Covering a Year

It was a year ago Samhain night when I started daily veiling. My collection of suitable veils in color and style has grown quite a bit, and the ritual of choosing and coordinating my veil to my outfit has become part of my regular morning routine. My veils include scarves, tichels, snoods, tube bandannas, headbands, and hats. I do not cover when sitting around at home or among relatives (to include the future in-laws) unless we plan to go out somewhere. I tend to reserve more open veils like headbands to situations where I'm in the company of family and not-family, and times when I want to show off my hair but still be covered. Remember, I veil to cover my crown chakra, not my hair (though most of my hair also gets covered more often than not). This is what I've observed in a year of veiling.

You may recall, dear readers, that I accurately predicted that my previous boss would have an issue with my veils.
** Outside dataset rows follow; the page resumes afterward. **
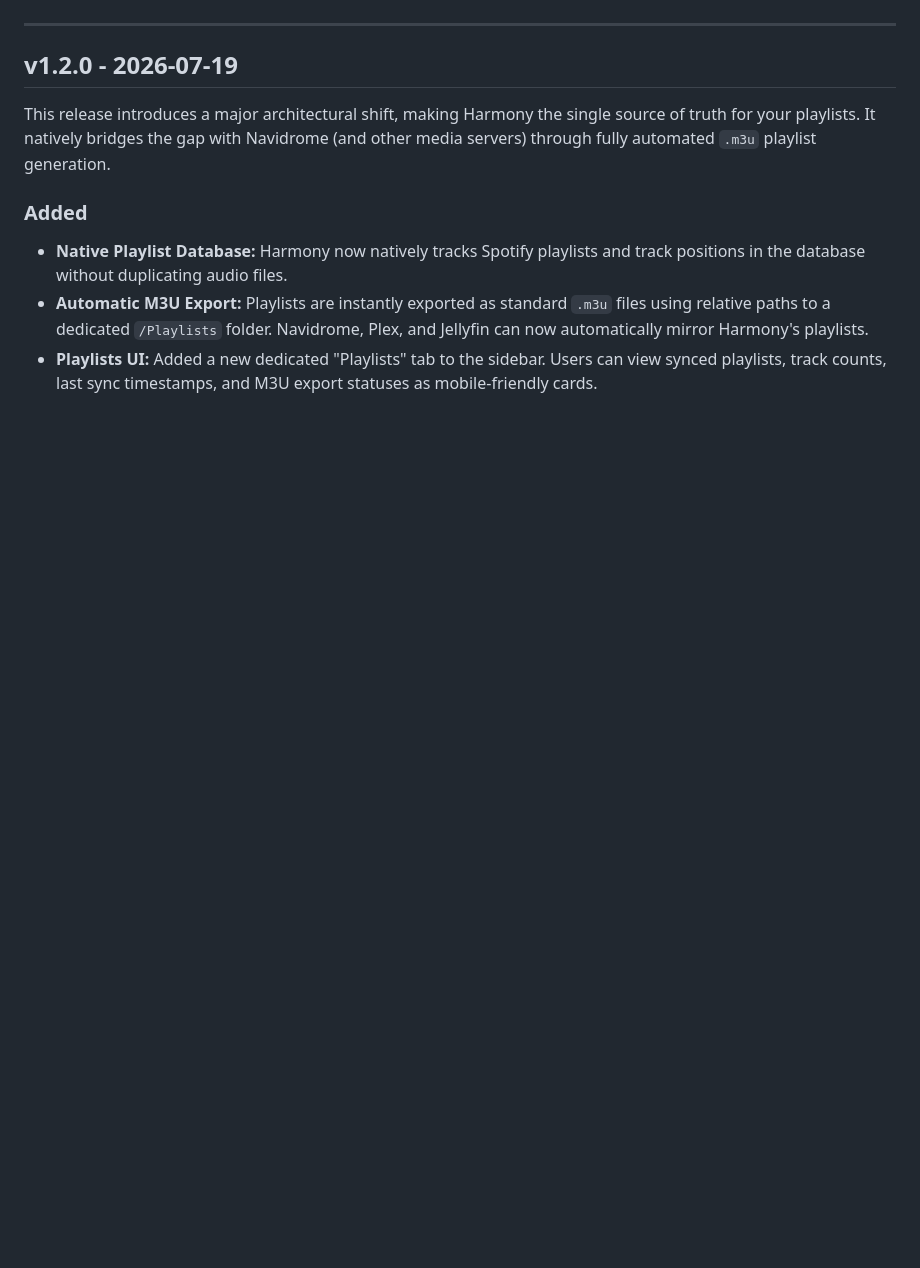
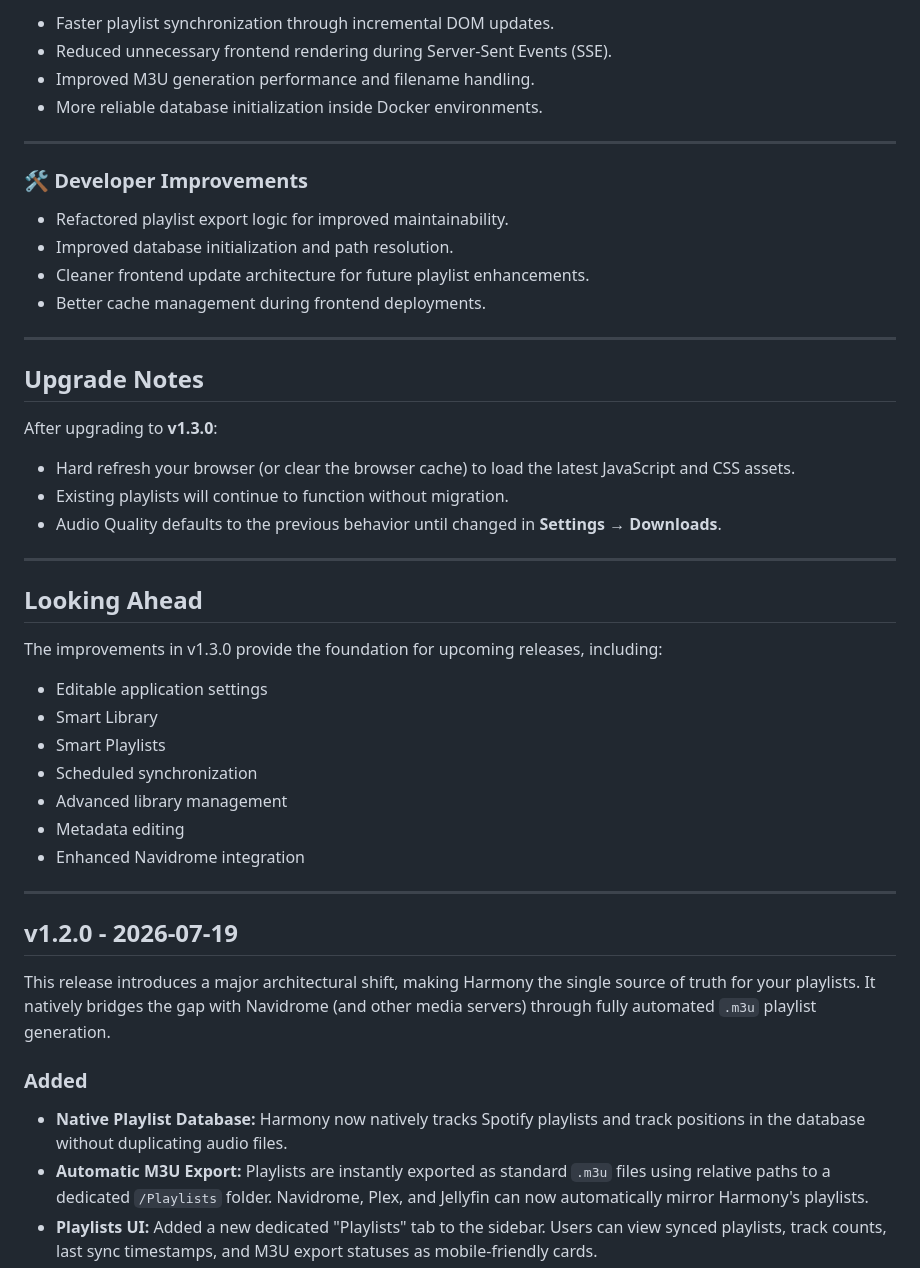
Before and after one commit to azimul-kabir/harmony, a Markdown page: CHANGELOG.md, the part around one of its changes. Drawn GitHub-style; blank space fills up the shorter version.

```diff
--- a/CHANGELOG.md
+++ b/CHANGELOG.md
@@ -6,3 +66,40 @@ The format is based on **Keep a Changelog**, and this project follows **Semantic
+- Faster playlist synchronization through incremental DOM updates.
+- Reduced unnecessary frontend rendering during Server-Sent Events (SSE).
+- Improved M3U generation performance and filename handling.
+- More reliable database initialization inside Docker environments.
+
+---
+
+### 🛠 Developer Improvements
+
+- Refactored playlist export logic for improved maintainability.
+- Improved database initialization and path resolution.
+- Cleaner frontend update architecture for future playlist enhancements.
+- Better cache management during frontend deployments.
+
+---
+
+## Upgrade Notes
+
+After upgrading to **v1.3.0**:
+
+- Hard refresh your browser (or clear the browser cache) to load the latest JavaScript and CSS assets.
+- Existing playlists will continue to function without migration.
+- Audio Quality defaults to the previous behavior until changed in **Settings → Downloads**.
+
+---
+
+## Looking Ahead
+
+The improvements in v1.3.0 provide the foundation for upcoming releases, including:
+
+- Editable application settings
+- Smart Library
+- Smart Playlists
+- Scheduled synchronization
+- Advanced library management
+- Metadata editing
+- Enhanced Navidrome integration
 
 ---
 
```
Also changed, not shown: other parts of CHANGELOG.md (+60 -0 lines).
I fully believe that her prejudice is the main reason why I ended up in the laid off group. One of the questions she asked me was if I would accept a position at a new company if they told me I couldn't wear my veil. My answer was no, of course. So, in the last year, I went to a job interview veiled and not one person on the interview committee asked about or even mentioned my covering at the interview, and still have not even now. I've been working there three and a half months, and only two people have asked about my veils - out of curiosity. Unlike my prejudiced former manager, no one cares. And this job requires me to be far more of a public face than the last one ever did. No one cares. And that's the way it should be.

I have found that other ladies who veil are more likely to talk to me than before I started veiling. Even silly things like asking me a question about a product while we're both standing in the baking section of the craft store. One in particular I remember was a lovely lady wearing a simple black hijab with sparkly pins holding it in place. I rarely see other versions of veils than hijabs, really. I started looking for, and thus noticing, veiled people when I started my research, but it started happening far more often when I started veiling myself.

Sometimes people ask, and sometimes I just bring it up in conversation when conversations go that way. I haven't really met with a whole lot of animosity or prejudice to my choice (with the exception of said former boss). Most people in my circle have been really supportive, if they express caring at all.

I'm going to continue to do it. I may not always. One day, my journey may lead me down a different path but, for now, it still feels right. Sometimes, I feel like I miss fancy braids in my hair, but I don my veil anyway and don't regret it. It makes my mornings easier, as I don't have to focus on my hair any longer than putting it up and picking a covering for the day. And if I want to do something fancy for a special occasion, I may as I choose.  Sometimes, a fancy headband over my style satisfies both needs.

No comments :